Report every line below that has the string "docs" in it.

☆ ☆ ☆

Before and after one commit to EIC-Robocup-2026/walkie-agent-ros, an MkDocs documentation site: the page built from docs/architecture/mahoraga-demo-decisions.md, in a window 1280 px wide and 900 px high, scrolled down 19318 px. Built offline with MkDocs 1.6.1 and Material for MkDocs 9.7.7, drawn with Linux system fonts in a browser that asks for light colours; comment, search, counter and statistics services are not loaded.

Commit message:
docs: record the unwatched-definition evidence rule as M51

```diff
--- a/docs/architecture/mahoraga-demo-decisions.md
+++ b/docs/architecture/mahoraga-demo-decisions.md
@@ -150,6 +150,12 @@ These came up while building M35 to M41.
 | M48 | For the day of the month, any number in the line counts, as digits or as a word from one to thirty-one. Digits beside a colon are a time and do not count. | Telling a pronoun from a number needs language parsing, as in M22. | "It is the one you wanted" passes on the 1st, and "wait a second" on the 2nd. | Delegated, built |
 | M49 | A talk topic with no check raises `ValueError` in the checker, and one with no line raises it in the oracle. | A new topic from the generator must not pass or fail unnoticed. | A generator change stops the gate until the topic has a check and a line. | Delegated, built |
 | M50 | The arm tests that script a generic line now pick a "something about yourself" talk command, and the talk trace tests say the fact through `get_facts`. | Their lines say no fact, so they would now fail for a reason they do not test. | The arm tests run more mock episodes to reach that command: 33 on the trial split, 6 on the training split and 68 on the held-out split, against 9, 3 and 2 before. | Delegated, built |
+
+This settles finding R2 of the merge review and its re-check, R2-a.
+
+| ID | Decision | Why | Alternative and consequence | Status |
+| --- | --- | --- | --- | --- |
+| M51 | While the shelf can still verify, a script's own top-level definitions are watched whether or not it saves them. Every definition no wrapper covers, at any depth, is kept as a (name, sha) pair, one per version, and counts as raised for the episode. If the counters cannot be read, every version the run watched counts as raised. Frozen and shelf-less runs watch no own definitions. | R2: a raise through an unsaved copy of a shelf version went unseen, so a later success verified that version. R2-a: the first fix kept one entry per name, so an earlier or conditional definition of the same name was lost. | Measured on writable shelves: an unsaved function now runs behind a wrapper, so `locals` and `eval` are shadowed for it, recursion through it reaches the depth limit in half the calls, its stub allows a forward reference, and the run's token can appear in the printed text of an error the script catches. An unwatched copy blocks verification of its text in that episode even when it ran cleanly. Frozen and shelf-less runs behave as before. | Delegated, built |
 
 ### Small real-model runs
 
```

☆ ☆ ☆

§ THE COMPLETED TASK
Before and after one commit to EIC-Robocup-2026/walkie-agent-ros, an MkDocs documentation site: the page built from docs/architecture/mahoraga-demo-decisions.md, in a window 1280 px wide and 900 px high, scrolled down 19318 px. Built offline with MkDocs 1.6.1 and Material for MkDocs 9.7.7, drawn with Linux system fonts in a browser that asks for light colours; comment, search, counter and statistics services are not loaded.
docs: record the unwatched-definition evidence rule as M51
--- a/docs/architecture/mahoraga-demo-decisions.md
+++ b/docs/architecture/mahoraga-demo-decisions.md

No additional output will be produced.